═════ Supplied material ═════
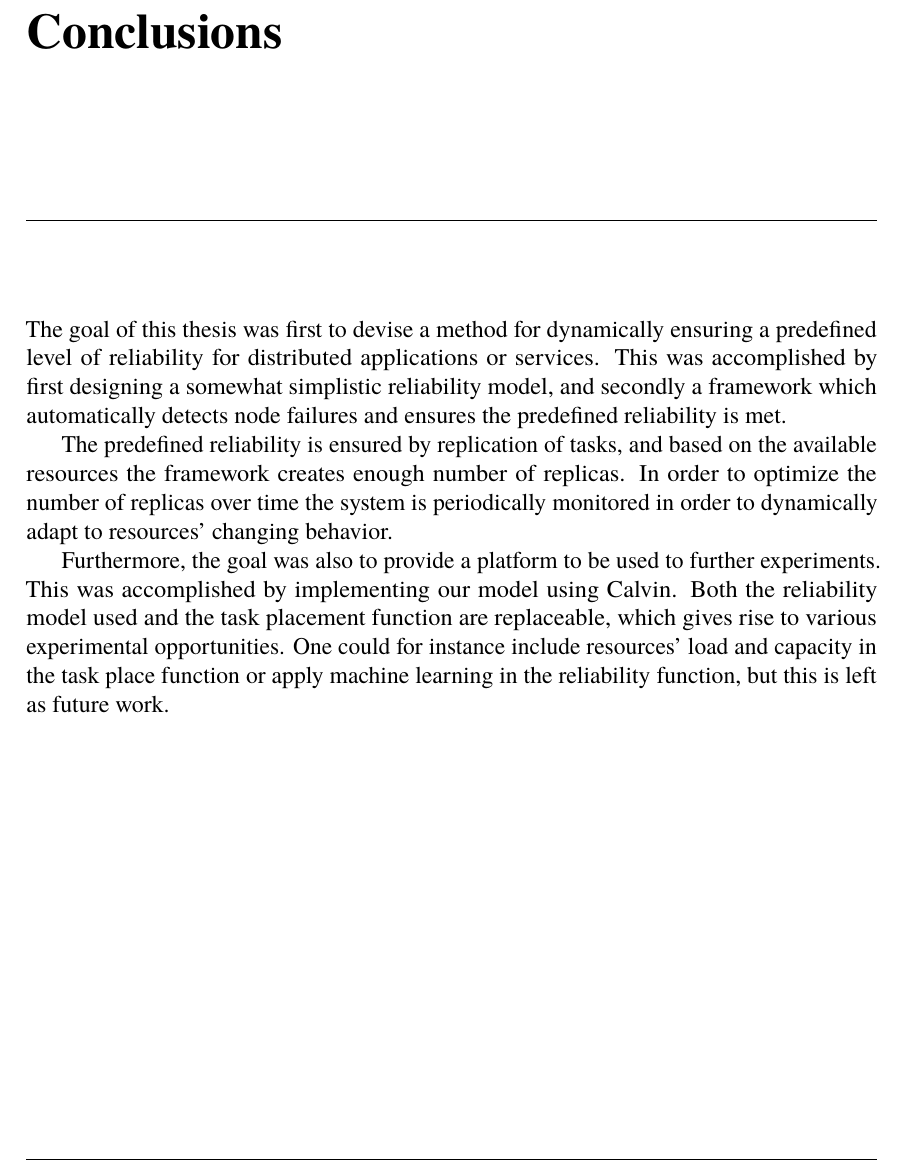
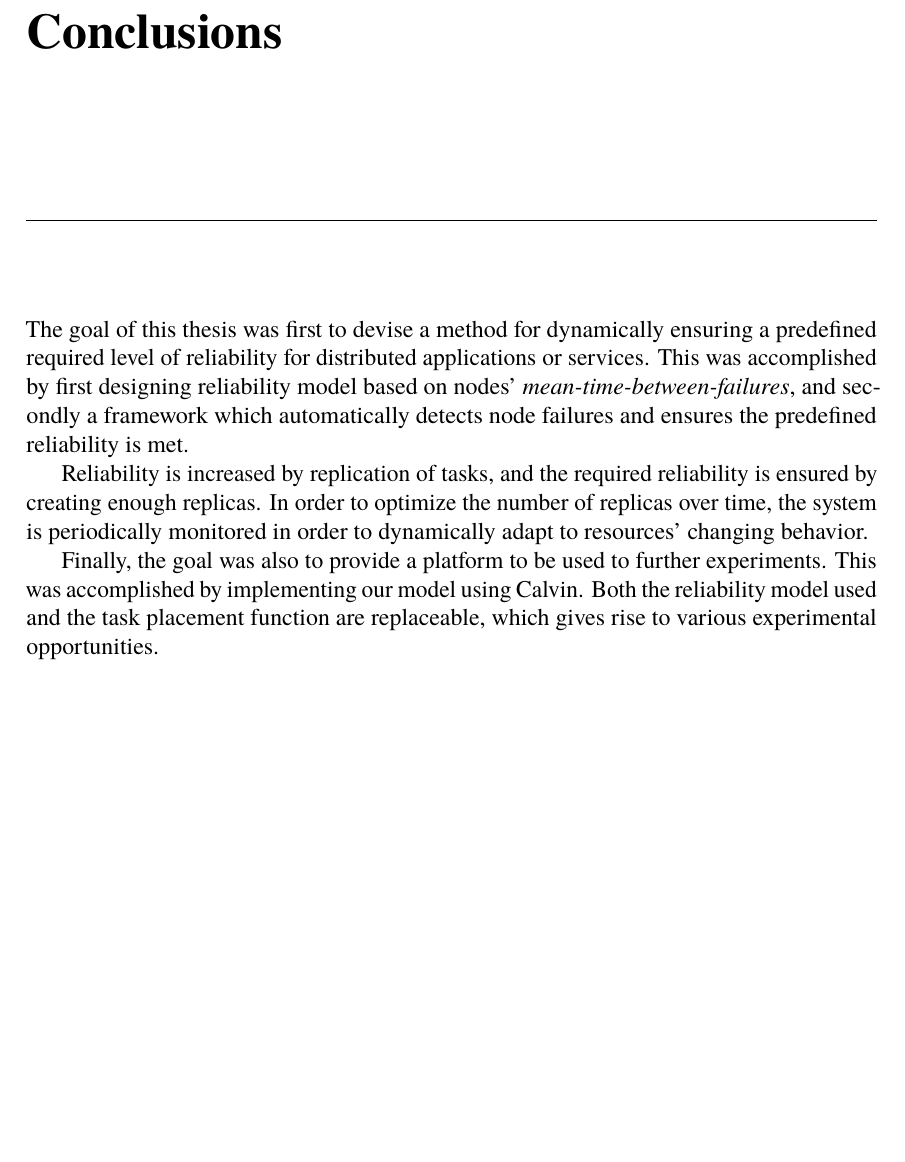
Before and after one commit to PStahl/master_thesis, a LaTeX thesis (report.tex): part of page 83 of 97, cut so that both start at the same text, the shorter picture padded with empty space. Compiled offline with pdfLaTeX.

Commit message:
update conclusion

```diff
--- a/report.tex
+++ b/report.tex
@@ -1436,11 +1436,11 @@ Finally, assuming statistically independent failures, the reliability of a node
 
 
 \chapter{Conclusions} \label{ch:conclusions}
-The goal of this thesis was first to devise a method for dynamically ensuring a predefined level of reliability for distributed applications or services. This was accomplished by first designing a somewhat simplistic reliability model, and secondly a framework which automatically detects node failures and ensures the predefined reliability is met.
-
-The predefined reliability is ensured by replication of tasks, and based on the available resources the framework creates enough number of replicas. In order to optimize the number of replicas over time the system is periodically monitored in order to dynamically adapt to resources' changing behavior.
-
-Furthermore, the goal was also to provide a platform to be used to further experiments. This was accomplished by implementing our model using Calvin. Both the reliability model used and the task placement function are replaceable, which gives rise to various experimental opportunities. One could for instance include resources' load and capacity in the task place function or apply machine learning in the reliability function, but this is left as future work.
+The goal of this thesis was first to devise a method for dynamically ensuring a predefined required level of reliability for distributed applications or services. This was accomplished by first designing reliability model based on nodes' \emph{mean-time-between-failures}, and secondly a framework which automatically detects node failures and ensures the predefined reliability is met.
+
+Reliability is increased by replication of tasks, and the required reliability is ensured by creating enough replicas. In order to optimize the number of replicas over time, the system is periodically monitored in order to dynamically adapt to resources' changing behavior.
+
+Finally, the goal was also to provide a platform to be used to further experiments. This was accomplished by implementing our model using Calvin. Both the reliability model used and the task placement function are replaceable, which gives rise to various experimental opportunities.
 
 \begin{thebibliography}{50}
 
```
═════
• **Task details**
Wherever a line in the entries holds "report", copy that line.

• **Solution**
Before and after one commit to PStahl/master_thesis, a LaTeX thesis (report.tex): part of page 83 of 97, cut so that both start at the same text, the shorter picture padded with empty space. Compiled offline with pdfLaTeX.
--- a/report.tex
+++ b/report.tex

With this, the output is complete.